A lot has been written about the four matches above, in part because modern-day fans — especially those pulled to tennis by Roger Federer and Rafael Nadal — might not be aware of the contextual details attached to them.
The details pertaining to this match and the No. 1 selection on the list are well known by present-day tennis fans.
Very simply, just imagine the possibility that Nadal could have entered Roland Garros this year with a 63-0 record at the event. Also imagine the possibility that Federer never would have won Roland Garros. Had Robin Soderling not done his thing and produced one of the top five upsets in the history of men’s tennis (and very probably a top-three entrant; that’s another conversation for another day), we could be staring at a remarkably different world right now.

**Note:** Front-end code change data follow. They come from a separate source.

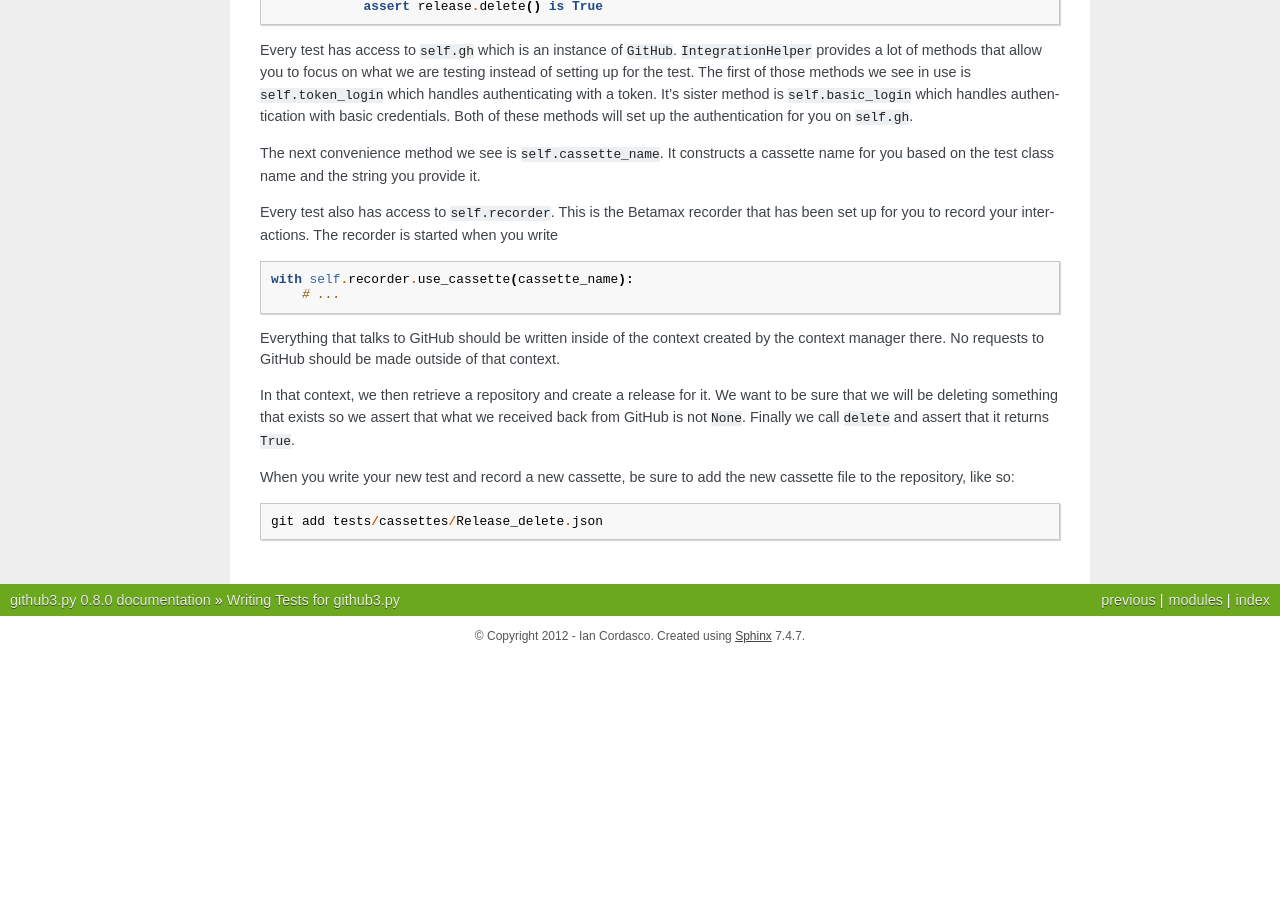
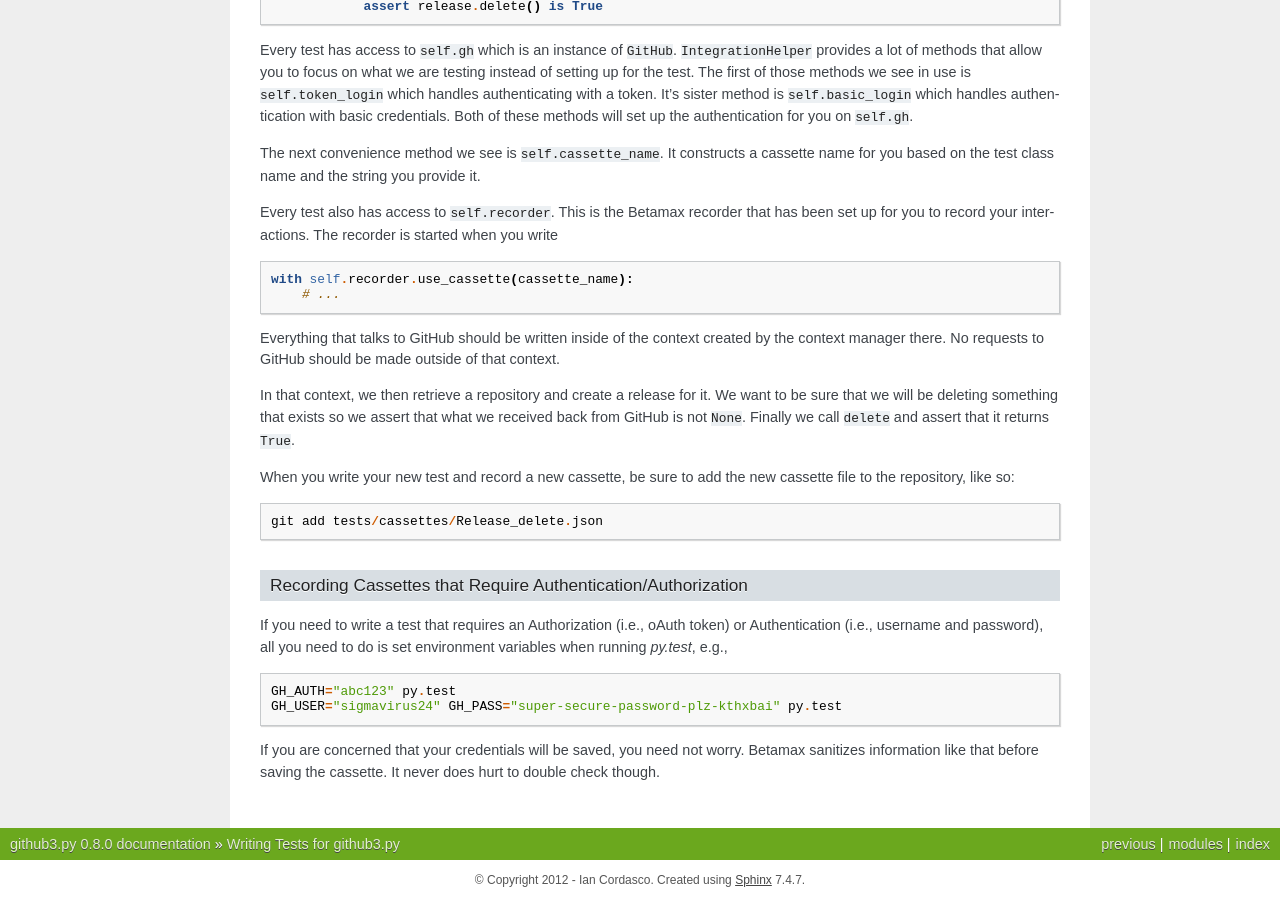
Before and after one commit to sigmavirus24/github3.py, a Sphinx documentation site: the page built from docs/testing.rst, in a window 1280 px wide and 900 px high, scrolled down 3210 px. Built offline with Sphinx 7.4.7, drawn with Linux system fonts in a browser that asks for light colours; before the commit the page ends 3866 px from its top, so only the background shows below that; some of the changed text lies outside the part shown.

Commit message:
Document how to run the tests with credentials

```diff
--- a/docs/testing.rst
+++ b/docs/testing.rst
@@ -247,6 +247,21 @@ cassette file to the repository, like so:
 
     git add tests/cassettes/Release_delete.json
 
+Recording Cassettes that Require Authentication/Authorization
+~~~~~~~~~~~~~~~~~~~~~~~~~~~~~~~~~~~~~~~~~~~~~~~~~~~~~~~~~~~~~
+
+If you need to write a test that requires an Authorization (i.e., oAuth token)
+or Authentication (i.e., username and password), all you need to do is set
+environment variables when running `py.test`, e.g.,
+
+.. code::
+
+    GH_AUTH="abc123" py.test
+    GH_USER="sigmavirus24" GH_PASS="super-secure-password-plz-kthxbai" py.test
+
+If you are concerned that your credentials will be saved, you need not worry.
+Betamax sanitizes information like that before saving the cassette. It never
+does hurt to double check though.
 
 .. _Betamax: https://github.com/sigmavirus24/betamax
 .. _cassettes: https://betamax.readthedocs.org/en/latest/cassettes.html
```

1 – 2007 FINAL: RAFAEL NADAL d. ROGER FEDERER, 6-3, 4-6, 6-3, 6-4
The question that probably emerges for many when seeing this particular Federer-Nadal match at the top of the list is, “Why this one and not 2006 or 2011, or even the 2005 semifinal?”
Fair question. Let’s go about the process of answering it.
In 2005, a lot of hype attended the “Fedal” semifinal, which might have been Federer’s best chance to beat Nadal in Paris if only because Nadal, not yet 20 years old, had not yet proven he could go all the way. Yet, Federer — dusted in the third round of the 2004 edition of Roland Garros by Gustavo Kuerten — was as new to the semifinal spotlight as Nadal. That match didn’t feel quite like a meeting of giants on Mount Olympus.
In 2006, “Fedal” began to feel more like a blockbuster. Federer came face to face with the overwhelming realization — whether he admitted it or not — that if he defeated Nadal in the first Roland Garros final between the two players, he would have been a strong betting favorite to notch a calendar Grand Slam. The pressure on Federer in that 2006 final morphed into a runaway freight train; the Swiss didn’t handle Nadal… or the circumstances. There was still a sense that the defining Roland Garros collision in the rivalry was yet to come.
Let’s jump ahead a few years. In 2011, Federer failed to snatch a winnable first set thanks to a missed drop shot at 5-2 and some inspired play from Nadal. The Spaniard took one slight lapse as a cue to get his foot into the door of that set. He promptly punished Federer, flying across the court and protecting his forehand corner. Rafa managed to take advantage of Federer’s 5-2 miss in the next five games, swiping the set by a 7-5 score. Some might say that the 2011 final — arriving at a point when Federer had accumulated more wisdom — should have been Federer’s breakthrough against his fabled rival. Yet, Federer’s body broke down early in set four; Nadal ran away with that fourth set and very likely would have taken that match had it gone five.
Your mileage may (quite reasonably) vary, but the verdict here is that 2007 was Federer’s best chance to beat Nadal in Paris. The Swiss accumulated 17 break points on Nadal’s serve, but converted only one of them. Most of those 16 break-point saves were the result of Nadal’s unsurpassed defense and his unshakable forehand, but a handful of those saves were the result of errors on highly makeable shots from Federer’s racquet.
Why does 2007 deserve to be seen as the most significant Nadal triumph and Federer failure at Roland Garros? Consider this: If the 2006 final was so overwhelming for Federer, such that he succumbed to the weight of the moment, the 2007 final was his chance to get things right. (A year later, in 2008, Nadal played one of the two best French Opens of his career, alongside 2010, and Federer was reduced to a helpless bystander.)
If there’s a match that truly elevates Nadal above Federer on a number of levels — at Roland Garros but also in a broader context — this match makes the short list.